* **YOUR TASK**: Which of the lines below include "referencias"? Each one should be copied out.

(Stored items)
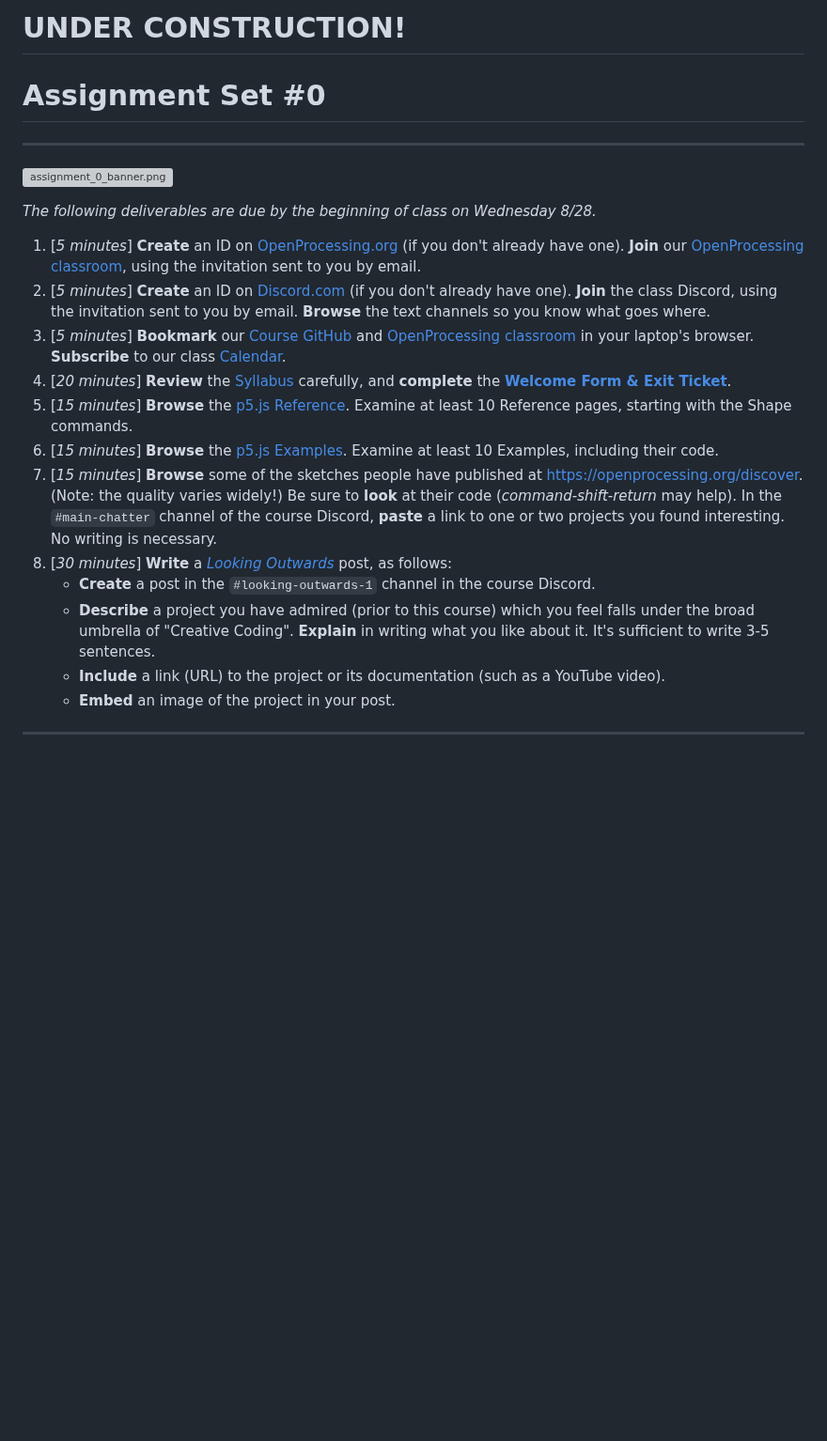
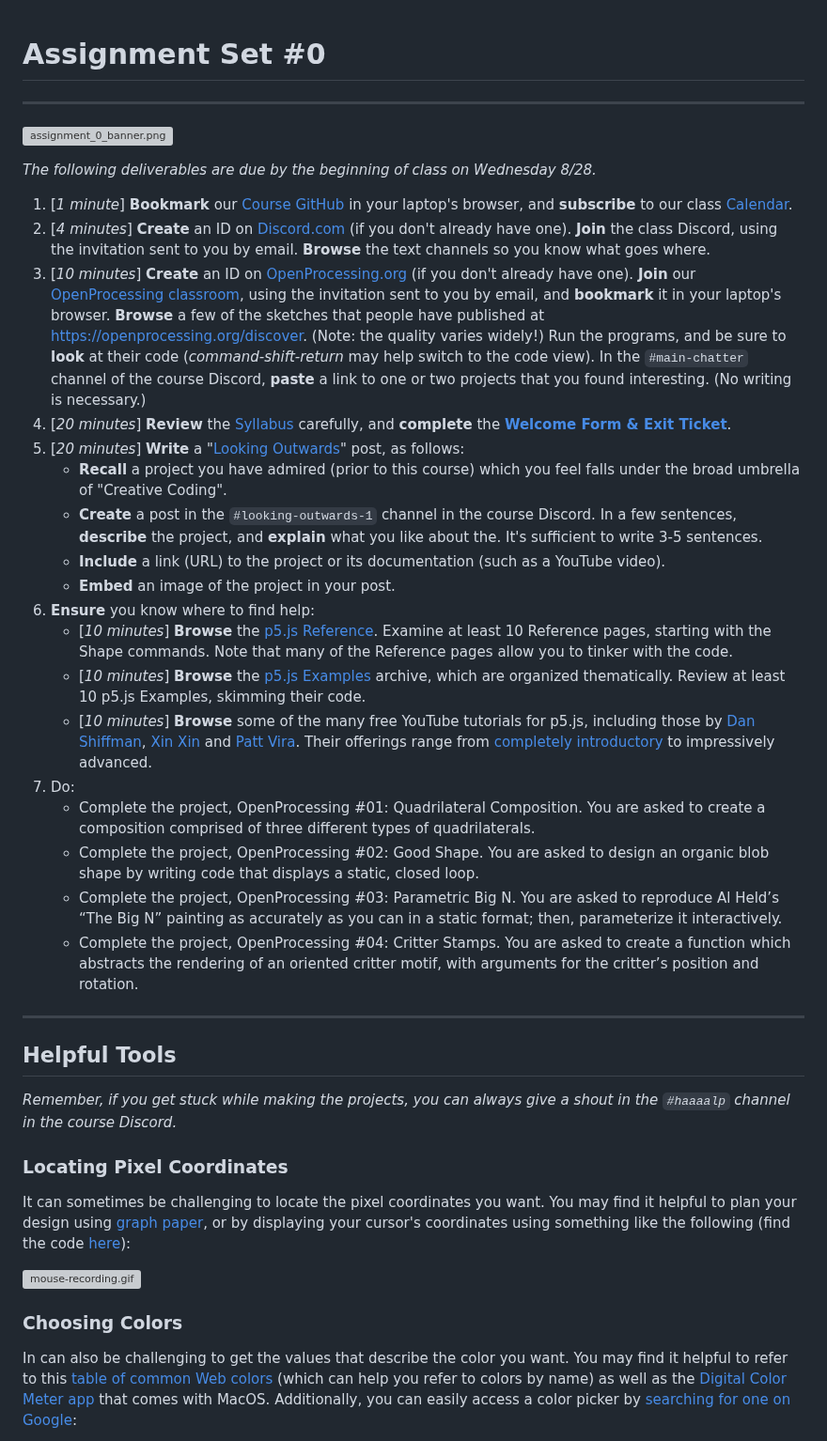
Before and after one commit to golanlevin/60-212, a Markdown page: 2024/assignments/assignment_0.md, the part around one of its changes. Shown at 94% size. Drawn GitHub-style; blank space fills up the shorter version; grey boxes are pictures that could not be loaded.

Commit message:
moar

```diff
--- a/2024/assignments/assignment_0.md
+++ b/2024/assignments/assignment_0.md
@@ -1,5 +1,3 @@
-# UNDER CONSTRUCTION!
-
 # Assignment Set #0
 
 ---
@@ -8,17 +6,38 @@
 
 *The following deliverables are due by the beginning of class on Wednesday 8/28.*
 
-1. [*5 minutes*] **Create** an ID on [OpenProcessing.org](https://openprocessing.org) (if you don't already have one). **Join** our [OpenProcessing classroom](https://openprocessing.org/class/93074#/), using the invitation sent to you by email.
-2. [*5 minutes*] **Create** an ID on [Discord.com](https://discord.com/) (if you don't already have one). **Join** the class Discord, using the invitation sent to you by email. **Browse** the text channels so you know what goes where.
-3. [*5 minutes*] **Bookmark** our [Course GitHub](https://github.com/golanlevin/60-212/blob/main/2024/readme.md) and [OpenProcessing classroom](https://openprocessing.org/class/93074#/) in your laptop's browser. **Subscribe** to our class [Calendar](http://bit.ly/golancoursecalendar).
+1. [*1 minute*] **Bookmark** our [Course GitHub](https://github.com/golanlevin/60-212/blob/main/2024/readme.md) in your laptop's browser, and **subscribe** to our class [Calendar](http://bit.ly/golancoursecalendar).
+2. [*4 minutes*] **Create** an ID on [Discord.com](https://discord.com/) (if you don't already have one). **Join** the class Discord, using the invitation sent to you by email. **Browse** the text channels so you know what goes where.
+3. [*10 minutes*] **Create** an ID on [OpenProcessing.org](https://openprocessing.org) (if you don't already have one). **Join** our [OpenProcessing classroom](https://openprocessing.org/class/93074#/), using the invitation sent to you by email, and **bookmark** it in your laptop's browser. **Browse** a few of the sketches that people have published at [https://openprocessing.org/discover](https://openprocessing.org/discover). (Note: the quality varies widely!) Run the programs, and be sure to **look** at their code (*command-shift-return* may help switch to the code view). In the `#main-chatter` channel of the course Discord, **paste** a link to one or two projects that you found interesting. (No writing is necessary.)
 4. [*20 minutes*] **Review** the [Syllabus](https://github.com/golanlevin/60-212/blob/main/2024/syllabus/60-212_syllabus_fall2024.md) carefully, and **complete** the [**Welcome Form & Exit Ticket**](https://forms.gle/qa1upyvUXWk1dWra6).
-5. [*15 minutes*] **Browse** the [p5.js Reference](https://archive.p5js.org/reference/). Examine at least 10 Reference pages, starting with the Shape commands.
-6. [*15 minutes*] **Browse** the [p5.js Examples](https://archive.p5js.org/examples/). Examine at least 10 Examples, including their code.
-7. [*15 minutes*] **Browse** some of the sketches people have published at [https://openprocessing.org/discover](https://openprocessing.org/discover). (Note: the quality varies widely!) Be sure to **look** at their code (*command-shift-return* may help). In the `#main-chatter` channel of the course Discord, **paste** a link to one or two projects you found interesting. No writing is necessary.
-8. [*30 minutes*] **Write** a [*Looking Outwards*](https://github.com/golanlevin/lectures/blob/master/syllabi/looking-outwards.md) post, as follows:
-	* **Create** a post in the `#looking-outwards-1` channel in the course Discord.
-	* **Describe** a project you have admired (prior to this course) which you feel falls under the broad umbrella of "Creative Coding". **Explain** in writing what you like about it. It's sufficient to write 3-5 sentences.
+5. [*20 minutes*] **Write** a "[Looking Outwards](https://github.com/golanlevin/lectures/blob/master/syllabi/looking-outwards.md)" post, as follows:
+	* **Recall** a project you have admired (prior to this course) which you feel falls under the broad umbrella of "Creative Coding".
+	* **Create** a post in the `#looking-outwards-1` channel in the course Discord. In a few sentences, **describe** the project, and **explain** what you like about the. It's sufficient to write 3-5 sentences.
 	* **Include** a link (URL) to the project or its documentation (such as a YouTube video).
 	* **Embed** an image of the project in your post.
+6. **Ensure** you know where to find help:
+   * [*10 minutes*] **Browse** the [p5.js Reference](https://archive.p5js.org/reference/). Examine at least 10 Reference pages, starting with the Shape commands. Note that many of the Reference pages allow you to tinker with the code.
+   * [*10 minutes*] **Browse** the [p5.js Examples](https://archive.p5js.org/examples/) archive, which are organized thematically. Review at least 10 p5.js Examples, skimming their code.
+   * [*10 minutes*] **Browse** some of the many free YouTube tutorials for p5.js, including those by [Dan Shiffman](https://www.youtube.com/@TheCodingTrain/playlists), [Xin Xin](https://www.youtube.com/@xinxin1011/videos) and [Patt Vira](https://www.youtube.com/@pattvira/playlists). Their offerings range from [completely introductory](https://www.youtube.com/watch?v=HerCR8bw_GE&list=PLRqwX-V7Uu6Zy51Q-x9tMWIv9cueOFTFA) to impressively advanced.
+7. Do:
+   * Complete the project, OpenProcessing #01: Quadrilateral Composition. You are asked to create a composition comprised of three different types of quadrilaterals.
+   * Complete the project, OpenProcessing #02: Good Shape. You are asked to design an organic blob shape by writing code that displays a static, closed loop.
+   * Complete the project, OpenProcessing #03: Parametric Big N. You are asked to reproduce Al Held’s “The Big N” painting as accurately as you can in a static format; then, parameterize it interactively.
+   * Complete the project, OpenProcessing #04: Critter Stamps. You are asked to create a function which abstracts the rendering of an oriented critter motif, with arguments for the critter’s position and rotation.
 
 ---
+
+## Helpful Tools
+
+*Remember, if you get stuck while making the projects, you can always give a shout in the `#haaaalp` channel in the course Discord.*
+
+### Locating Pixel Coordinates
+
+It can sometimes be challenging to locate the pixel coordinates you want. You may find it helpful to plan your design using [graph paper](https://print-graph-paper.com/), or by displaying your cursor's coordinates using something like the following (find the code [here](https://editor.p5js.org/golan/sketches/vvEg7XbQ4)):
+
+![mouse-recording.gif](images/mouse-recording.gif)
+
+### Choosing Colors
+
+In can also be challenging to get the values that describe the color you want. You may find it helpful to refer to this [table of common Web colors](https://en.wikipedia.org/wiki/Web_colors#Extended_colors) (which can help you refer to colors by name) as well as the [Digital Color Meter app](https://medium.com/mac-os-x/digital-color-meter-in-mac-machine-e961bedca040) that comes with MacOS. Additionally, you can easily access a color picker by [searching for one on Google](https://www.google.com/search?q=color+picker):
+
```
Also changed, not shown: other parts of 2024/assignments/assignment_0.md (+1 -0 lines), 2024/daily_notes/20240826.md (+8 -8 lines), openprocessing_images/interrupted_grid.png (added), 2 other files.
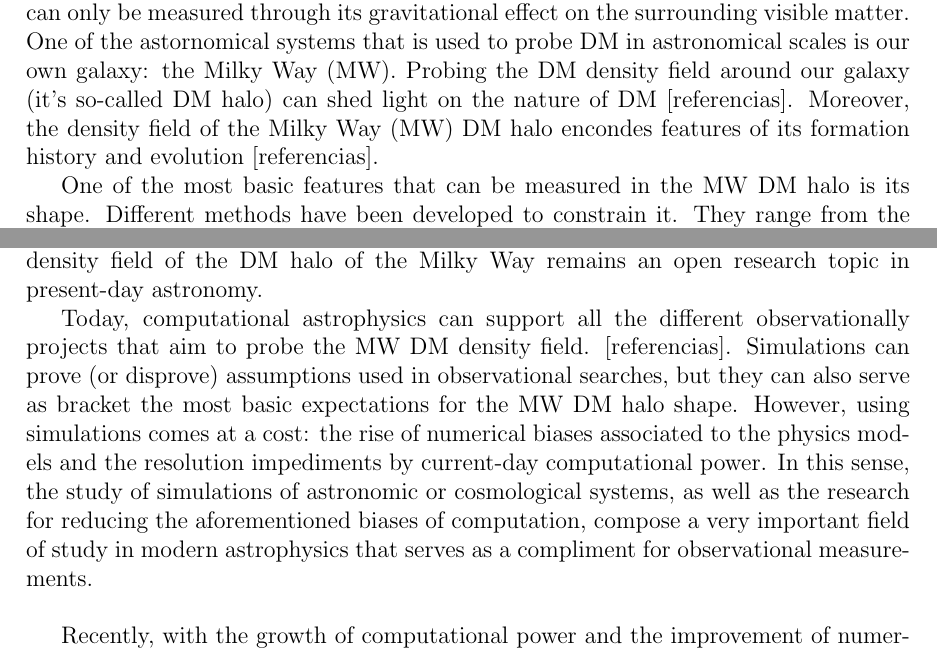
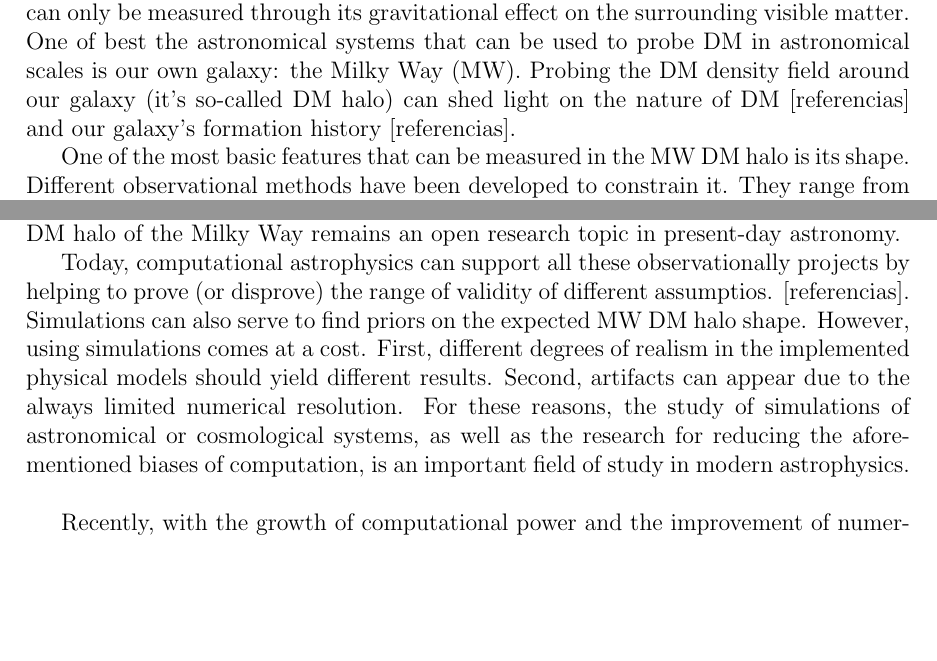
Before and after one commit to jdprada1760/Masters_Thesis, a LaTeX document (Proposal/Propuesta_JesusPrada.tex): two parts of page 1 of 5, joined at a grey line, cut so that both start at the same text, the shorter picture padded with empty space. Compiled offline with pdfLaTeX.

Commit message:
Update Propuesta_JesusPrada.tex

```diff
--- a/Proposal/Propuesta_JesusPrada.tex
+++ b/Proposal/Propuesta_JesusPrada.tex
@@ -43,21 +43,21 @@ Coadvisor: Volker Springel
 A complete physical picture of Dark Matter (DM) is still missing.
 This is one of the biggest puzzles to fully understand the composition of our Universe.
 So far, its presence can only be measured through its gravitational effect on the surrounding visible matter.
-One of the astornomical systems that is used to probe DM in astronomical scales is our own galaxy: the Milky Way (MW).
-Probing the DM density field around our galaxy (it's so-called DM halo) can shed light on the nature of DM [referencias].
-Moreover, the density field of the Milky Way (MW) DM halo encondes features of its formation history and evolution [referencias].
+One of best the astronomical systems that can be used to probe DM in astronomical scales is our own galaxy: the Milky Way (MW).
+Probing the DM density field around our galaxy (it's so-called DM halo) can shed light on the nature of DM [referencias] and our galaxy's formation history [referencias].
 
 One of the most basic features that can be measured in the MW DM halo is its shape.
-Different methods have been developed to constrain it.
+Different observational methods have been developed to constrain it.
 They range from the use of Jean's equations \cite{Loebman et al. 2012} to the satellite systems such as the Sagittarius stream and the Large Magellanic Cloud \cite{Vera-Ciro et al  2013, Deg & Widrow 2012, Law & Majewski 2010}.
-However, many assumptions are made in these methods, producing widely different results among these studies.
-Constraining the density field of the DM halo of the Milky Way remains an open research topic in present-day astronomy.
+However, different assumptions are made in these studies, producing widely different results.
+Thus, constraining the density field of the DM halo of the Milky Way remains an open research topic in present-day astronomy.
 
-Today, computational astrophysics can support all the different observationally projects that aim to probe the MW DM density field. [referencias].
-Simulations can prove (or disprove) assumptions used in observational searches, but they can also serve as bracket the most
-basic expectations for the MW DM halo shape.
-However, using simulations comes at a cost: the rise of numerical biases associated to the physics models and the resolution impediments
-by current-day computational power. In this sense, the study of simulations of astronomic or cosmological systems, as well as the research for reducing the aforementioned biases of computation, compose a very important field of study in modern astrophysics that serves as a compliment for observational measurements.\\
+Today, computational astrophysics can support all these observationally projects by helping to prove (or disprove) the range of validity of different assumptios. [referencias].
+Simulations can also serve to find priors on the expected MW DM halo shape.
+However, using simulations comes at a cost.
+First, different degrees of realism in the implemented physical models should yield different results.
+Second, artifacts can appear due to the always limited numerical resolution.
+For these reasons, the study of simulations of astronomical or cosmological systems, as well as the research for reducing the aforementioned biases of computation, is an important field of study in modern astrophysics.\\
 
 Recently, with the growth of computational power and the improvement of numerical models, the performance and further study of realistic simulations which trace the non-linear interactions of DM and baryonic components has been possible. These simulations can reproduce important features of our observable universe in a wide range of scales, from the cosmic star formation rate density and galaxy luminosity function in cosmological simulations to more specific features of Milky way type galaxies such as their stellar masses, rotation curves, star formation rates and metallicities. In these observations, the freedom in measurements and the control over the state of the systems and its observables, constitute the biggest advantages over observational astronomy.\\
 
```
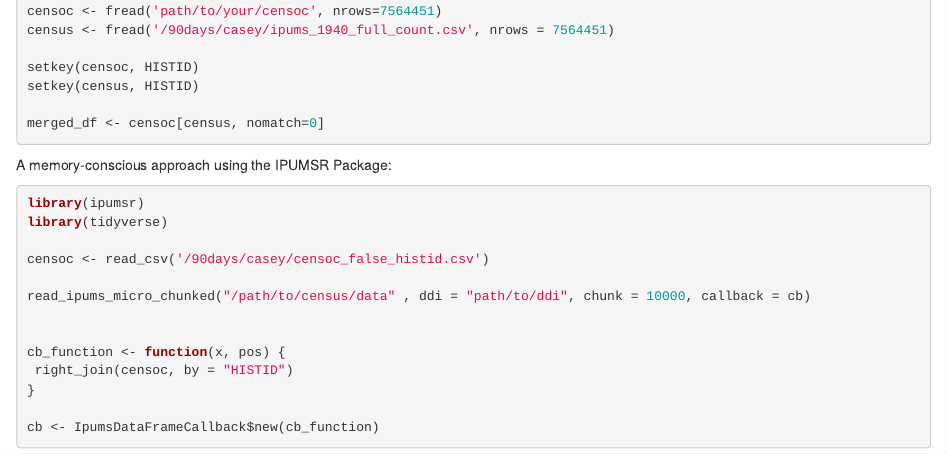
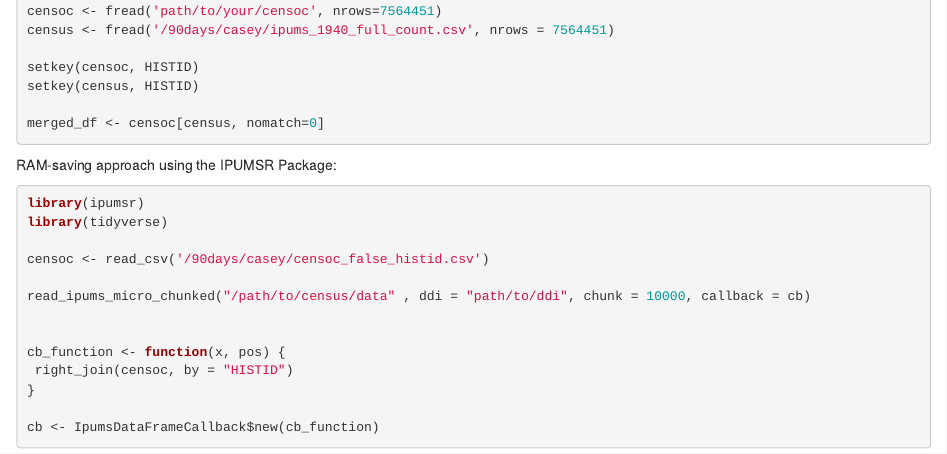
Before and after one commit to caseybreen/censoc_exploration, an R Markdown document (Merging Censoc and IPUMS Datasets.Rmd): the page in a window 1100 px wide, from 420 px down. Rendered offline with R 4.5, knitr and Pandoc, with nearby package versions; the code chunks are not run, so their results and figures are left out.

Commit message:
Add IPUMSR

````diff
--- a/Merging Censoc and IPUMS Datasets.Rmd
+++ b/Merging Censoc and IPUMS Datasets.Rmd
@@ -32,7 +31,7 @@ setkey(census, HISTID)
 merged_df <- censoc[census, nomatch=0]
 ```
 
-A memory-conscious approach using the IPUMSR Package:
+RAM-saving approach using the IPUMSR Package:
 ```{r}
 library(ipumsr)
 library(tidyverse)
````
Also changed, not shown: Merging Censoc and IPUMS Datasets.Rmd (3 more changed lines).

* **EXERCISE SOLUTION**:
-Probing the DM density field around our galaxy (it's so-called DM halo) can shed light on the nature of DM [referencias].
-Moreover, the density field of the Milky Way (MW) DM halo encondes features of its formation history and evolution [referencias].
+Probing the DM density field around our galaxy (it's so-called DM halo) can shed light on the nature of DM [referencias] and our galaxy's formation history [referencias].
-Today, computational astrophysics can support all the different observationally projects that aim to probe the MW DM density field. [referencias].
+Today, computational astrophysics can support all these observationally projects by helping to prove (or disprove) the range of validity of different assumptios. [referencias].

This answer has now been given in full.